What makes Jennings' achievements more intriguing is that he has succeeded without the benefit of more than a minimal education. In fact, he never completed the 10th grade.

Did he miss anything by not going to college? "Oh, absolutely. Absolutely. Not only do I think I missed it, but I lied about it for a long time."

After leaving high school, Jennings bounced between idleness and a variety of jobs, including work as a bank teller.

When Jennings joined ABC as a correspondent in 1964, at the age of 25, he found that "here was this big company prepared to pay my way around the world and feed me and clothe me, and I began to say, `What'll I do when I grow up? It's been incredible."

That attitude is the most lasting impression one gathers from a conversation with Jennings. In journalism, which may well contain the highest percentage of cynics in any profession, Jennings remains disarmingly enthusiastic about his work.

Jennings started broadcasting at the age of 9, when he hosted a radio progra m called "Peter's Program," during which he played music and reported some news.

Jennings began his journalism career in 1959, when he went to work for a radio station in Brockville, Ontario. In the early 1960s he hosted two public-affairs programs on the Canadian Broadcasting Company. He later became co-anchor of Canada's first national news on a commericial network.

When Jennings took over as anchor of the "ABC Evening News," he became, at 26, the youngest network anchor ever. His youth and lack of experience showed, and two years later he quit anchoring to go back to reporting. He says not that if he had stayed on he figures he would have been fired about eight weeks later.

For two years after leaving the anchor position, he worked in the United States, then headed overseas.

He was the first American broadcast reporter to set up shop in the Arab world when he opened ABC's bureau in Beirut in 1969. From his base in Lebanon, Jennings patrolled the frontiers, cities and byways of the Middle East. Long before the fall of the Shah of Iran, Jennings spent time in Tehran, interviewed Ayatollah Khomeini when he was in exile in France, and covered the Arab-Israeli wars of 1967 and 1973.

He also covered the assassination of John F. Kennedy, the civil rights movement, the presidential campaigns of George Wallace, Barry Goldwater and Eugene McCarthy, PLO leader Yasser Arafat and Pope John Paul II. He visited Auschwitz with a former prisoner, Nobel laureate Elie Wiesel, and anchored the news from Hiroshima on the 40th anniversary of the dropping of the atomic bomb.

Jennings did a brief stint as news anchor for ABC's "Good Morning, America" in the mid-1970s before again going back overseas as the network's chief foreign correspondent and working as a reporter and co-anchor of the evening news from London.

Jennings worked out of London from 1978 until 1983, when he was named anchor of "World News Tonight."

Since 1984 he has grown more confident and at ease with himself and his job. But he remains, in the words of Paul Friedman, executive producer of "World News," "the most self-critical person I've ever run into. He's very, very hard on himself."

Jennings enjoys ad-libbing, but he also likes writing the show.

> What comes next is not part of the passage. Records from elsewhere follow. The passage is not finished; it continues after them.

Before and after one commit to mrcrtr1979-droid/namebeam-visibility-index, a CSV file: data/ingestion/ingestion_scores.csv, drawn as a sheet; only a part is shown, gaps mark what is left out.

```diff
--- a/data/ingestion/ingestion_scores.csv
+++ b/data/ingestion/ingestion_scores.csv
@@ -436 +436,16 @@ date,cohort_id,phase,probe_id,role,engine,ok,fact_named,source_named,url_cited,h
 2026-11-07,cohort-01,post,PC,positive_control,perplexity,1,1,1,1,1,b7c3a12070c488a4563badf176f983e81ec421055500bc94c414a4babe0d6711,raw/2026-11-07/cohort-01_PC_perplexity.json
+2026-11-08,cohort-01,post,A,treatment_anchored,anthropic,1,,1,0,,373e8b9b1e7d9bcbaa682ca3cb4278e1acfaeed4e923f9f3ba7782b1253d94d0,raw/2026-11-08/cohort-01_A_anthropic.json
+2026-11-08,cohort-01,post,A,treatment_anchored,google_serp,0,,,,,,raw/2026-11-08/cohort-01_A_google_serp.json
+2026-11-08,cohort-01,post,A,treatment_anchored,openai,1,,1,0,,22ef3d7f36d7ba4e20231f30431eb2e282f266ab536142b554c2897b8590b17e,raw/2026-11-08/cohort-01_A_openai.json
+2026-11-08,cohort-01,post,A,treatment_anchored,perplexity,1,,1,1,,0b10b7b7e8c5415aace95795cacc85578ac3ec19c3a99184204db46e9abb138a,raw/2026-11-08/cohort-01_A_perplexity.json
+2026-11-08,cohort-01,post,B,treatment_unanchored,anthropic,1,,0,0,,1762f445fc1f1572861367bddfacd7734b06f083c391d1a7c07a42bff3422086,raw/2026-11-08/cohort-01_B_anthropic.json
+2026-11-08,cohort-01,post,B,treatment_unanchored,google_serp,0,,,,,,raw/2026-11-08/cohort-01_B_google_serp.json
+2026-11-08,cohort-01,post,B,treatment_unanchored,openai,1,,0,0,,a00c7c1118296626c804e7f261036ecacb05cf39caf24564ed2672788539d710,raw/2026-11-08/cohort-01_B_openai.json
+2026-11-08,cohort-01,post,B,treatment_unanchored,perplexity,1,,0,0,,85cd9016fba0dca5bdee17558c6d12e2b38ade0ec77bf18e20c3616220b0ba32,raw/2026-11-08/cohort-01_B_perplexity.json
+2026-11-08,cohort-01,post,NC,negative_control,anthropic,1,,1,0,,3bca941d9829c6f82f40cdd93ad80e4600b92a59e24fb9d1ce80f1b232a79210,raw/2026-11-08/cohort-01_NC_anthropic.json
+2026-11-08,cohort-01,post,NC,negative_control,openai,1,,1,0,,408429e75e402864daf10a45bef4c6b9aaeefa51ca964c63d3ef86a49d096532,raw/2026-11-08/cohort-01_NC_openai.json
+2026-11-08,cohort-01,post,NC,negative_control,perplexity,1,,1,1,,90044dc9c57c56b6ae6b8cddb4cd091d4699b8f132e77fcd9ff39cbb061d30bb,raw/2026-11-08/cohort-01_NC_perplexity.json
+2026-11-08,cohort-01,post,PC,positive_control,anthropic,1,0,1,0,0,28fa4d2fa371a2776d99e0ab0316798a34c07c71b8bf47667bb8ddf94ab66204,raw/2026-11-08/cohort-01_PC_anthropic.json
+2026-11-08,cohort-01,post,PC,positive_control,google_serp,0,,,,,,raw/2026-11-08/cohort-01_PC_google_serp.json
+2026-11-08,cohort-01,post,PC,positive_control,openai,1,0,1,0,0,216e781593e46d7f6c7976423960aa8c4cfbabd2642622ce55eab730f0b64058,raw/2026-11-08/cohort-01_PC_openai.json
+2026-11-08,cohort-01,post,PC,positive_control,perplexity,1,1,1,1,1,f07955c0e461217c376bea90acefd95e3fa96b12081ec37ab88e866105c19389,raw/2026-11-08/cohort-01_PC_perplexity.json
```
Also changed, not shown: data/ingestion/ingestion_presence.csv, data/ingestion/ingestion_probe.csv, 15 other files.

A close look at the introducition to the news reveals a number of things about Jennings' writing. First, it is lucid. He starts with a simple declarative sentence but one that contains a bit of sweep and drama.

More than anything, though, it is live television that excites Jennings most about TV.

Jennings' work in live situations such as the Challenger shuttle disater or the hijacking of a plane by terrorists has won him cosistently high praise frm television critics throuth the years.

There are huge rewards for doing what Jennings does. He is paid a reported $1.8 million a year (less that Brokaw, at $2 million, or Rather, at $2.5 million).

He has built a new home on Long Island, where he spends weekends with his wife and children, sailing and playing tennis in summer and, in winter, sailing his ice boat.